TASK DESCRIPTION:
Each entry below is to be duplicated precisely.

LISTED RECORDS:
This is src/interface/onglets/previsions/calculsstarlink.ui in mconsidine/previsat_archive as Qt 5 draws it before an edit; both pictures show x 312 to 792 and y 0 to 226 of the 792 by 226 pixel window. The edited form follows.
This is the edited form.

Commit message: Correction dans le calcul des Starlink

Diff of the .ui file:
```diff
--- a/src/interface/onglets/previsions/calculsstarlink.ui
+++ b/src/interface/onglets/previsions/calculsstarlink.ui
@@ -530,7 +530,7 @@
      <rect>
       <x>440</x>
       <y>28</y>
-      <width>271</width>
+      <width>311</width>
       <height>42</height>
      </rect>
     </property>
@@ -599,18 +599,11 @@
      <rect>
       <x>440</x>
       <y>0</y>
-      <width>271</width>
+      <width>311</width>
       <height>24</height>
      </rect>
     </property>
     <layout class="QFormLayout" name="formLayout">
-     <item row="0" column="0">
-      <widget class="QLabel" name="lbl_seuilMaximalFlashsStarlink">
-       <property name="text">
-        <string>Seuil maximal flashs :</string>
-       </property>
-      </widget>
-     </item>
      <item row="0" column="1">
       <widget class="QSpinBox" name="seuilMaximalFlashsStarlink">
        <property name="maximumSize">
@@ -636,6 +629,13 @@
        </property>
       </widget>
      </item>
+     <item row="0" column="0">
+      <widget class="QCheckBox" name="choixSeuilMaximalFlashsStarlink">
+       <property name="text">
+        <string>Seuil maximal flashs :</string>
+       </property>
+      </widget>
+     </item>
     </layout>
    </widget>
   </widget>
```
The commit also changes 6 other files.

PROBLEM SOLUTION:
This is src/interface/onglets/previsions/calculsstarlink.ui in mconsidine/previsat_archive as Qt 5 draws it before an edit; both pictures show x 312 to 792 and y 0 to 226 of the 792 by 226 pixel window. The edited form follows.
This is the edited form.

Commit message: Correction dans le calcul des Starlink

Diff of the .ui file:
```diff
--- a/src/interface/onglets/previsions/calculsstarlink.ui
+++ b/src/interface/onglets/previsions/calculsstarlink.ui
@@ -530,7 +530,7 @@
      <rect>
       <x>440</x>
       <y>28</y>
-      <width>271</width>
+      <width>311</width>
       <height>42</height>
      </rect>
     </property>
@@ -599,18 +599,11 @@
      <rect>
       <x>440</x>
       <y>0</y>
-      <width>271</width>
+      <width>311</width>
       <height>24</height>
      </rect>
     </property>
     <layout class="QFormLayout" name="formLayout">
-     <item row="0" column="0">
-      <widget class="QLabel" name="lbl_seuilMaximalFlashsStarlink">
-       <property name="text">
-        <string>Seuil maximal flashs :</string>
-       </property>
-      </widget>
-     </item>
      <item row="0" column="1">
       <widget class="QSpinBox" name="seuilMaximalFlashsStarlink">
        <property name="maximumSize">
@@ -636,6 +629,13 @@
        </property>
       </widget>
      </item>
+     <item row="0" column="0">
+      <widget class="QCheckBox" name="choixSeuilMaximalFlashsStarlink">
+       <property name="text">
+        <string>Seuil maximal flashs :</string>
+       </property>
+      </widget>
+     </item>
     </layout>
    </widget>
   </widget>
```
The commit also changes 6 other files.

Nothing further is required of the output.